**AIM OF THE TASK**: If a line in the entries contains the word "negative", list it.
--------------------
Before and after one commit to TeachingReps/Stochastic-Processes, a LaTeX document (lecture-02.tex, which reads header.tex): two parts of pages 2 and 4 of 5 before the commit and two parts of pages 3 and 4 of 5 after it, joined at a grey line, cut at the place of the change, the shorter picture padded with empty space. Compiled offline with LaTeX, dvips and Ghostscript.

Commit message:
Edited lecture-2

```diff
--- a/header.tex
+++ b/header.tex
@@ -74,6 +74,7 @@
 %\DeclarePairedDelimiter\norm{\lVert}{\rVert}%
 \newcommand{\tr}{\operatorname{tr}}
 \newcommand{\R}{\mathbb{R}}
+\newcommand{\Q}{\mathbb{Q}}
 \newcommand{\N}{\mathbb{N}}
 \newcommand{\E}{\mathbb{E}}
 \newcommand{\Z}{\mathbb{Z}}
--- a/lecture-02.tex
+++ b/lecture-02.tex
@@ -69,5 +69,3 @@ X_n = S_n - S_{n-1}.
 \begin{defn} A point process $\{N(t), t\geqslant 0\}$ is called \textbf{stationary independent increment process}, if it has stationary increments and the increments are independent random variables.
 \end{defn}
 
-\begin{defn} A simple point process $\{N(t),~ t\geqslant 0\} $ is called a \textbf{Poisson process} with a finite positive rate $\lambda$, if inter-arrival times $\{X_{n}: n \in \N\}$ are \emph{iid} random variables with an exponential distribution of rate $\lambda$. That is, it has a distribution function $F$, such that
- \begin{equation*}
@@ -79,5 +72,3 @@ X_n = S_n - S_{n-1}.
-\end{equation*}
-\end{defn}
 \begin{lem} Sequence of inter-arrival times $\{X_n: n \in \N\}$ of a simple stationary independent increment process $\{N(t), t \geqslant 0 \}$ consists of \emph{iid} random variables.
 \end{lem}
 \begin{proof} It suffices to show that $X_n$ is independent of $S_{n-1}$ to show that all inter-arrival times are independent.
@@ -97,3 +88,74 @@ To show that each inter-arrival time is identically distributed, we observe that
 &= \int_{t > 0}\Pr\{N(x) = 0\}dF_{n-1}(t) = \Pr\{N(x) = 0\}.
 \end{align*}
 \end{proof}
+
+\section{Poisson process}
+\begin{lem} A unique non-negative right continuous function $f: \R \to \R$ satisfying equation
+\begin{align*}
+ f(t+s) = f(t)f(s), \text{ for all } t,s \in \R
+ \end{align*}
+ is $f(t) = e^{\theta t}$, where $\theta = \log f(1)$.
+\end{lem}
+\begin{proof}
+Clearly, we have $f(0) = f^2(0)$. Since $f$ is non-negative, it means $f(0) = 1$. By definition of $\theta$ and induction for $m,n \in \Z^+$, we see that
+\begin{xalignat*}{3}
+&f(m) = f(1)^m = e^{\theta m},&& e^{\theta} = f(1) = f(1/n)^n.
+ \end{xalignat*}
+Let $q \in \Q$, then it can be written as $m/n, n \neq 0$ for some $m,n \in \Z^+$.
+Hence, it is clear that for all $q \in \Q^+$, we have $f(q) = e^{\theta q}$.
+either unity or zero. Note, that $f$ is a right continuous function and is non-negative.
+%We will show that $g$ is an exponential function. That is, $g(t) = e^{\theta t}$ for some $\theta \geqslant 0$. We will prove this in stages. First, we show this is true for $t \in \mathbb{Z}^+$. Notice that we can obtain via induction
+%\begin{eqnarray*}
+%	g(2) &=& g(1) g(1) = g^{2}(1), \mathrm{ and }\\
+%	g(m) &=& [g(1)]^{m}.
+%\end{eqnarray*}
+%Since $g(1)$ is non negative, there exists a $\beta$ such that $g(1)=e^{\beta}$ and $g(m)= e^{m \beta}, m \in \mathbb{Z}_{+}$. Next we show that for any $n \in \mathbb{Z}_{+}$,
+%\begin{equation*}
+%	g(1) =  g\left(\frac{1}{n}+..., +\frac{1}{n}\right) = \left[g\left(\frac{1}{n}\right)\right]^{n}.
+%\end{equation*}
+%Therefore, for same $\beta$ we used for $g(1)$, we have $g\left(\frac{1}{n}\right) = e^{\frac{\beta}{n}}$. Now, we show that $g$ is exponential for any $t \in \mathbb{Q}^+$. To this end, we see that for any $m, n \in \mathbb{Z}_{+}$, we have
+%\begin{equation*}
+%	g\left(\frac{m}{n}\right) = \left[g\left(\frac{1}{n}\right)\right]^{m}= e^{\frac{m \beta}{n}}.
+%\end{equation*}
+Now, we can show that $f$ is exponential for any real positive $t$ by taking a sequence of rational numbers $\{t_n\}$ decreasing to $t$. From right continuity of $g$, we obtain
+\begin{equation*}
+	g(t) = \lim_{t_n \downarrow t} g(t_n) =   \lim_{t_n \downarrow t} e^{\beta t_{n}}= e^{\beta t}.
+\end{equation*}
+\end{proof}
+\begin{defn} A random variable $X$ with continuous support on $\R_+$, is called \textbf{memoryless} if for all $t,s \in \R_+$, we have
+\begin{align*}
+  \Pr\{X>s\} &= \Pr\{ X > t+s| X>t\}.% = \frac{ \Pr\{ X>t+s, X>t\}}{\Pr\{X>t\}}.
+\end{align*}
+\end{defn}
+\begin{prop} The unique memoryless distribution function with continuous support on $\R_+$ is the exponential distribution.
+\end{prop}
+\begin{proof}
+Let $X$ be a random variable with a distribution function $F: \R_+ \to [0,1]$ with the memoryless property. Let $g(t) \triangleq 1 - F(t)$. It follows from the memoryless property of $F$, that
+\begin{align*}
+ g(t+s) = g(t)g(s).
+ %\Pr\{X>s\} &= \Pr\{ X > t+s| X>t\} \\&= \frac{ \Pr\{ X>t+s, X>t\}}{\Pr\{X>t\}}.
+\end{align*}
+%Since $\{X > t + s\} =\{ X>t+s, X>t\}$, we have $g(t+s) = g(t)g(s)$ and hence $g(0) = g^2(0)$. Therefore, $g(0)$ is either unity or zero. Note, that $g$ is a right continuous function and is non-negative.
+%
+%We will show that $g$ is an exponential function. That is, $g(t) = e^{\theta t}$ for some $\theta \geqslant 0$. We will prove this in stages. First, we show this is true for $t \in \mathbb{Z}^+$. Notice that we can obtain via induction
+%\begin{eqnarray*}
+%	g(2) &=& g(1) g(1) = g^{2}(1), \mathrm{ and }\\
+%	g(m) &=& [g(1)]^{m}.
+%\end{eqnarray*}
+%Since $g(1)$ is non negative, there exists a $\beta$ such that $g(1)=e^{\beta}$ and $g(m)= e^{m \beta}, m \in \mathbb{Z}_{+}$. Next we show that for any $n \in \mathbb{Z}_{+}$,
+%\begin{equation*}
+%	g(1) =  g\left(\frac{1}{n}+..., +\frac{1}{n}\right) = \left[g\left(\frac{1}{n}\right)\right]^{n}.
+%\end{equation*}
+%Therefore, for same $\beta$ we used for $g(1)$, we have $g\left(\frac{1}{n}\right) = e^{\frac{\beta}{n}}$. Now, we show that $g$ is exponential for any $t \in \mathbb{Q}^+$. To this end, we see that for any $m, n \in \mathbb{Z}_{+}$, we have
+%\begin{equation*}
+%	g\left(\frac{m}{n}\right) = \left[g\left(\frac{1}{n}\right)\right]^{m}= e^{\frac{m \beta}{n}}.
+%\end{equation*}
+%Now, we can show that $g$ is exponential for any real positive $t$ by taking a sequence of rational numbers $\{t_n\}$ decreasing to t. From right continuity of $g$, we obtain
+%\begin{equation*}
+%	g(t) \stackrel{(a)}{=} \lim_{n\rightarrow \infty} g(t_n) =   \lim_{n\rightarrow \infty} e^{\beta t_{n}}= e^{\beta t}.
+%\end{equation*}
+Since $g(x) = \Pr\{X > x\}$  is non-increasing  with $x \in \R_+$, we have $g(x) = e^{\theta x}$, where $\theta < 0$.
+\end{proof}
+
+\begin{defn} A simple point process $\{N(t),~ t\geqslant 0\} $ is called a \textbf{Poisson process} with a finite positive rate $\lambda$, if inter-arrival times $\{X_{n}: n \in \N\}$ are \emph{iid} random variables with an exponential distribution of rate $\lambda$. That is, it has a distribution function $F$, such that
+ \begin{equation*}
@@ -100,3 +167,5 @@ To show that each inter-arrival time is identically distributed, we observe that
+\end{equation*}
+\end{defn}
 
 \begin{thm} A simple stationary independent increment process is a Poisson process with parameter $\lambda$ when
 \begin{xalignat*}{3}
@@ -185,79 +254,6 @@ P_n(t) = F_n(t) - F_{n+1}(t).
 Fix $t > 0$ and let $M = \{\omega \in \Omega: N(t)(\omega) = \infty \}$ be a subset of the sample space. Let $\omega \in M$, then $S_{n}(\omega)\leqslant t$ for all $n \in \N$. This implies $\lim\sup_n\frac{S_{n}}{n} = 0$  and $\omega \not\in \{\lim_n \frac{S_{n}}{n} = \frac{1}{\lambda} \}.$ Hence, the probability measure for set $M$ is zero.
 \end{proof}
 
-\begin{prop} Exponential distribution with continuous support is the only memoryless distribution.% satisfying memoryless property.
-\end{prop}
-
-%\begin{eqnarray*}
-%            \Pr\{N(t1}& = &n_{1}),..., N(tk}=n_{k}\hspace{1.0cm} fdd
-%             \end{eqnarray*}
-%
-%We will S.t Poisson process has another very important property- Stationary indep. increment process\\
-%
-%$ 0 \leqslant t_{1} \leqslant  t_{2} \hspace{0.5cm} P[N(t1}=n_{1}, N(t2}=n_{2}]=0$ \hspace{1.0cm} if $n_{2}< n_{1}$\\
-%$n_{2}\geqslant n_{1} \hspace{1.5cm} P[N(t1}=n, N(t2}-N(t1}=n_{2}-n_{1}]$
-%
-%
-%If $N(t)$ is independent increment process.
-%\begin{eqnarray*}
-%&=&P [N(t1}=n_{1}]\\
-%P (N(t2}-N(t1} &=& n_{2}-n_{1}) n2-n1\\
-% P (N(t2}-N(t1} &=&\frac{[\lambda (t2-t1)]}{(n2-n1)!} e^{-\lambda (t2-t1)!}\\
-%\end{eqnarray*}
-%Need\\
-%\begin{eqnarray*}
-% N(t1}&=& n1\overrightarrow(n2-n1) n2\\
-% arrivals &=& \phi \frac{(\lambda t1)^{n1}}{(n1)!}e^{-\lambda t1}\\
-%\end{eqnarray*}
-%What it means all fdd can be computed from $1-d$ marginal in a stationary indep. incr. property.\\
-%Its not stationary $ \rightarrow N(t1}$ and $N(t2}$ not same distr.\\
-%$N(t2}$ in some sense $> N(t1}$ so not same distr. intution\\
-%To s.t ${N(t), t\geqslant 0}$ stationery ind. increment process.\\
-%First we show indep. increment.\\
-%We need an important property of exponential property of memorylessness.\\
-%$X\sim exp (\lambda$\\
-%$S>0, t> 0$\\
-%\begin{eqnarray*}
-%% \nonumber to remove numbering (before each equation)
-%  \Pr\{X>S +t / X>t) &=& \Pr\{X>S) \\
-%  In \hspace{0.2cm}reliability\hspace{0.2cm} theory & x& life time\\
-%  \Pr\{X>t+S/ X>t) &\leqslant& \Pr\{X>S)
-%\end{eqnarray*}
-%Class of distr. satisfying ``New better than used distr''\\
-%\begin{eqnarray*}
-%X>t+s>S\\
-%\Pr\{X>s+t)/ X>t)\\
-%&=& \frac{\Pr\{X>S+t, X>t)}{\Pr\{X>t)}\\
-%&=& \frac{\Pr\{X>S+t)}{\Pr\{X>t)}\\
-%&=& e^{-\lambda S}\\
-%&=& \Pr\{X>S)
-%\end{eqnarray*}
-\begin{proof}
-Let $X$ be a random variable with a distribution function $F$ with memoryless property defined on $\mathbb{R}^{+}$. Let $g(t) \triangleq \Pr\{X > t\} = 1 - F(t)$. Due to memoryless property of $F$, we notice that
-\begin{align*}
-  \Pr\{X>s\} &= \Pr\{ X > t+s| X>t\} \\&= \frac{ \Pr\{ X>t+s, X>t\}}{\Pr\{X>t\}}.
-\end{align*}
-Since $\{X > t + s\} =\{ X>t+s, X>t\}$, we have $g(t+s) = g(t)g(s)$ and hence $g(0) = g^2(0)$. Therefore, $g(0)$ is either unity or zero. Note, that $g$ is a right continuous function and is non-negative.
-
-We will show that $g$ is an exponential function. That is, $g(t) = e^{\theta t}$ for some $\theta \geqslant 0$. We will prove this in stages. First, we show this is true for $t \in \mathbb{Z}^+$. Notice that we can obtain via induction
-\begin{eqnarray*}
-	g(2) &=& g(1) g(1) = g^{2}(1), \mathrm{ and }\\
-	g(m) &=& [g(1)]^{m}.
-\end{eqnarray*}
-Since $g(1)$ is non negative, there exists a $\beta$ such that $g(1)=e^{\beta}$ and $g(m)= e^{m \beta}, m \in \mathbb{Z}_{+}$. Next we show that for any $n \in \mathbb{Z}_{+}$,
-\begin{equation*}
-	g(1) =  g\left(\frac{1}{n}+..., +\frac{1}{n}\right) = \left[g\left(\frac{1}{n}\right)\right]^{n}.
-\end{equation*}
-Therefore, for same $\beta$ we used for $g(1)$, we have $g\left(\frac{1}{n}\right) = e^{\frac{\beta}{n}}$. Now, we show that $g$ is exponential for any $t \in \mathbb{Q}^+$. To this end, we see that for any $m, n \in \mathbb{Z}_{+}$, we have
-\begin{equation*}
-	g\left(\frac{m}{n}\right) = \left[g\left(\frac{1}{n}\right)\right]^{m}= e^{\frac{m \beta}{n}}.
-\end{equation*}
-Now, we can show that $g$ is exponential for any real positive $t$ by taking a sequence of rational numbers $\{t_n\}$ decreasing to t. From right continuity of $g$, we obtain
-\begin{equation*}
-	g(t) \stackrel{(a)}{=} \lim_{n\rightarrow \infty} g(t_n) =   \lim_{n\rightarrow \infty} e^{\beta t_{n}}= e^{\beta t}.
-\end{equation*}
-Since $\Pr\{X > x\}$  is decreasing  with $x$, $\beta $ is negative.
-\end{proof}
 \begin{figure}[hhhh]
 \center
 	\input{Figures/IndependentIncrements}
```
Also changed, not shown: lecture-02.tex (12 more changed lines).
--------------------
**ANSWER BOX**:
+\begin{lem} A unique non-negative right continuous function $f: \R \to \R$ satisfying equation
+Clearly, we have $f(0) = f^2(0)$. Since $f$ is non-negative, it means $f(0) = 1$. By definition of $\theta$ and induction for $m,n \in \Z^+$, we see that
+either unity or zero. Note, that $f$ is a right continuous function and is non-negative.
+%Since $g(1)$ is non negative, there exists a $\beta$ such that $g(1)=e^{\beta}$ and $g(m)= e^{m \beta}, m \in \mathbb{Z}_{+}$. Next we show that for any $n \in \mathbb{Z}_{+}$,
+%Since $\{X > t + s\} =\{ X>t+s, X>t\}$, we have $g(t+s) = g(t)g(s)$ and hence $g(0) = g^2(0)$. Therefore, $g(0)$ is either unity or zero. Note, that $g$ is a right continuous function and is non-negative.
+%Since $g(1)$ is non negative, there exists a $\beta$ such that $g(1)=e^{\beta}$ and $g(m)= e^{m \beta}, m \in \mathbb{Z}_{+}$. Next we show that for any $n \in \mathbb{Z}_{+}$,
-Since $\{X > t + s\} =\{ X>t+s, X>t\}$, we have $g(t+s) = g(t)g(s)$ and hence $g(0) = g^2(0)$. Therefore, $g(0)$ is either unity or zero. Note, that $g$ is a right continuous function and is non-negative.
-Since $g(1)$ is non negative, there exists a $\beta$ such that $g(1)=e^{\beta}$ and $g(m)= e^{m \beta}, m \in \mathbb{Z}_{+}$. Next we show that for any $n \in \mathbb{Z}_{+}$,
-Since $\Pr\{X > x\}$  is decreasing  with $x$, $\beta $ is negative.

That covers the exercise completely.